In the summer of 2021, Amy did an internship with the AI Labs at Educational Testing
Service (ETS), but because of COVID, the internship was fully online and remote. So,
here she is working from home -- wearing her ETS hat with her pet pig Ned by her side!
Q: What are some highlights that you have experienced in your career?
- I received an NSF (National Science Foundation) Graduate Research Fellowship after
1 year at Rutgers.
- In teaching, I might be an oddball here, but I actually liked having multiple preps
and being able to teach multiple different styles of classes. At West Feliciana High
School, they threw three classes at me, and I felt comfortable saying, ‘Yeah, I’ll
take it.’ - In graduate school, I am one of the few that do not have a master's degree
coming in [to my PhD program], and because of the classes I have taken [in the GeauxTeach
STEM Program], I feel like I am in a good spot to do a PhD in education. The foundational
classes of GeauxTeach STEM helped. Philosophy of Science and Knowing & Learning both
had certain little research things that came back around and helped me feel prepared
for doing education research.
Q: What were the most significant takeaways or benefits you gained during your undergraduate
It was the summer after my freshman year, GeauxTeach STEM had a summer program where
students would be paired with a research mentor. So, I got Dr. Frank Neubrander as
my research mentor. I was doing math research as a 19-year-old that finished Calc
2/Calc 3. I was also helping out with the math summer camp, Math Circle. I think those
experiences were probably the most valuable in the sense of getting familiar with
other things that are out there. Like, I didn’t know what math research was. I didn’t
even know there were these math competitions, and all of a sudden, I’m helping these
students prepare for math competitions. That’s wild. I think it's those kind of experiences
that were really cool for me.

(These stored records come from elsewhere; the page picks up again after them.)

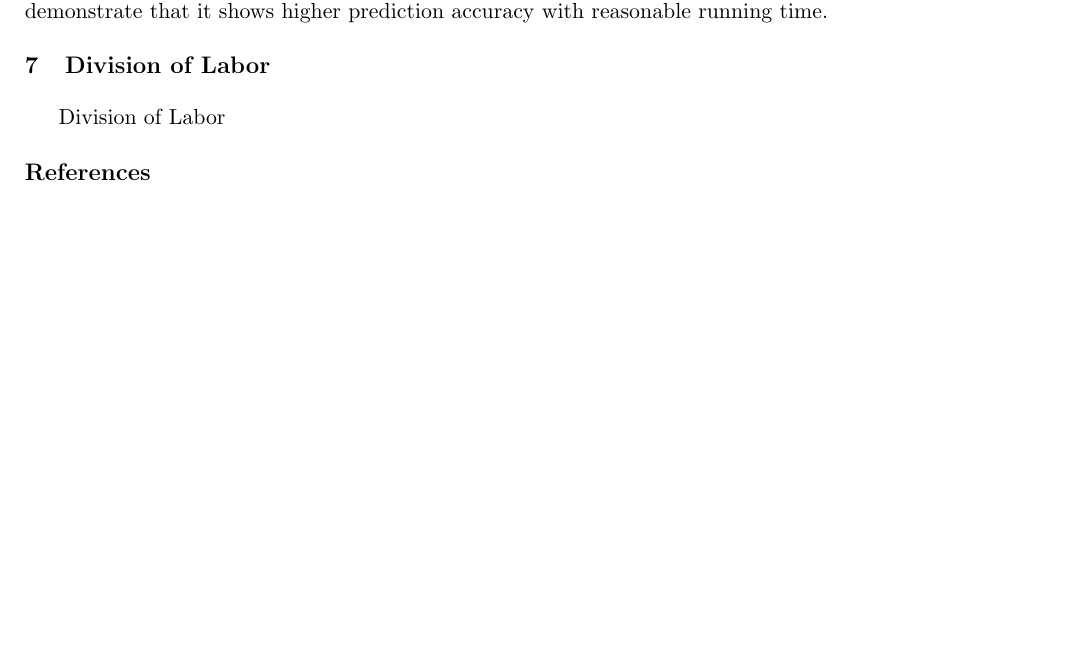
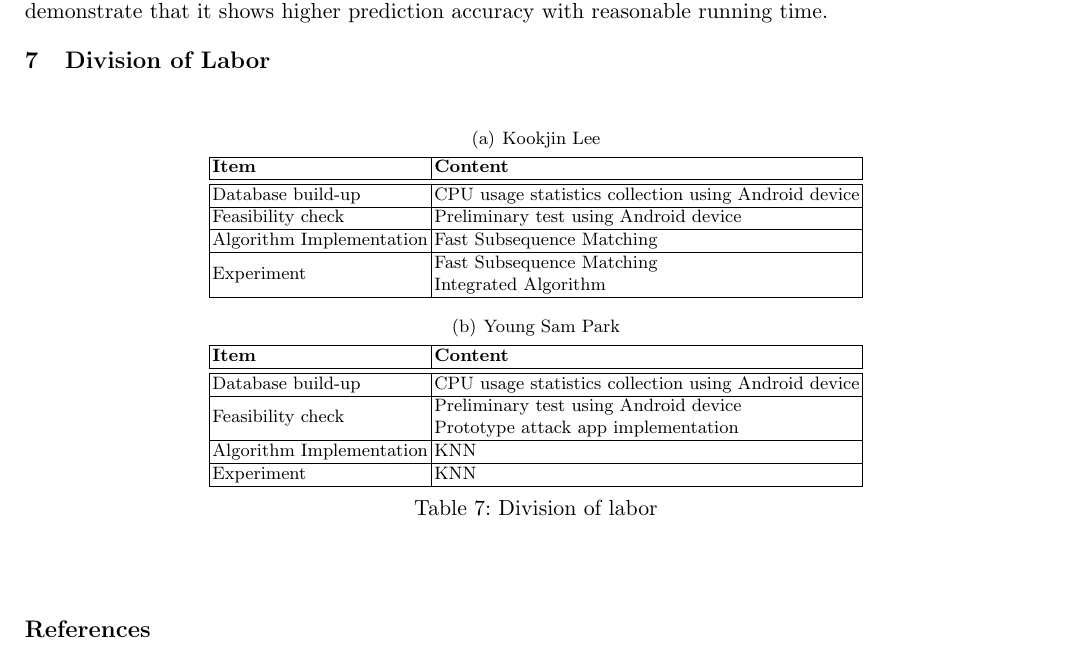
Before and after one commit to yspark/2012Fall-818J, a LaTeX paper (writeup/sidechannelattack.tex, which reads writeup/labor.tex): part of page 11 of 11, cut so that both start at the same text, the shorter picture padded with empty space. Compiled offline with pdfLaTeX.

Commit message:
division of labor

```diff
--- a/writeup/labor.tex
+++ b/writeup/labor.tex
@@ -1,3 +1,44 @@
 \section{Division of Labor}
 \label{sec:labor}
-Division of Labor
+
+
+\begin{table}[h]
+\centering
+\subtable[Kookjin Lee]{
+\begin{tabular}{| l | l |}
+\hline
+\bf{Item} 	& \bf{Content}	\\
+\hline
+\hline
+Database build-up 	& CPU usage statistics collection using Android device	\\
+\hline
+Feasibility check 	& Preliminary test using Android device 			\\
+\hline
+Algorithm Implementation 	& Fast Subsequence Matching		\\
+\hline
+\multirow{2}{*}{Experiment} & Fast Subsequence Matching		\\
+				& Integrated Algorithm		\\
+\hline
+\end{tabular}
+}
+
+\subtable[Young Sam Park]{
+\begin{tabular}{| l | l |}
+\hline
+\bf{Item} 	& \bf{Content}	\\
+\hline
+\hline
+Database build-up 	& CPU usage statistics collection using Android device	\\
+\hline
+\multirow{2}{*}{Feasibility check} 	& Preliminary test using Android device 			\\
+					& Prototype attack app implementation			\\
+\hline
+Algorithm Implementation  	& KNN				\\
+\hline
+Experiment		 	& KNN				\\
+\hline
+\end{tabular}
+}
+\caption{Division of labor}
+\label{tab:division_labor}
+\end{table}
```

Q: What did you learn in GeauxTeach STEM that informs how you think about teaching
or how you approach your job? What skills did you learn in GeauxTeach STEM that have
benefited you in your career?
- It’s interesting now because I’m very much thinking more about the world of science
education than math education since the platform that my advisor has is focused on
science. But I think a common theme that has carried throughout is the inquiry-based
learning/teaching philosophy. With my current research, it’s about taking that idea
of inquiry and understanding how to design and build virtual science labs with that
focus on supporting learning through inquiry.
- I guess one big skill we learned in GeauxTeach is the lesson planning, thinking about
the 5E’s (Engage, Explore, Explain, Extend/Elaborate, and Evaluate). I still carry
those 5E’s with me. I think that’s something they drilled into our heads. I think
another takeaway may be the soft skills of understanding how different organizations
work, how different schools work. That’s also very interesting, to get a bird’s eye
view of all of the schools in the East Baton Rouge area and how different they are
[by] just talking to other teachers at other schools or other student teachers [at
other schools]...Now, I'm at this university that works with teachers across the country
and it’s interesting to see both the similarities and differences between how the
teachers and schools from different states are doing things.
Earlier in July, Amy presented a paper at the International Conference on Artificial
Intelligence in Education in Tokyo, Japan. While she didn't get a picture of herself
presenting, here's a picture of her during an evening tour of Tokyo!
Q: Is there anything else you would like to share with us?
So I had Rebecca Nguyen [GeauxTeach STEM Master Teacher] as my mentor teacher, and she was a fantastic mentor
teacher. And I think she is a very valuable asset to have on [the GeauxTeach STEM]
team. I think it is really amazing that there are so many future teachers that get
to learn from her.
Amy is no stranger to interviews as she was a guest editor for XRDS (Crossroads):
The ACM (Association for Computing Machinery) Magazine for Students for their Spring
2023 issue. Check out her article here!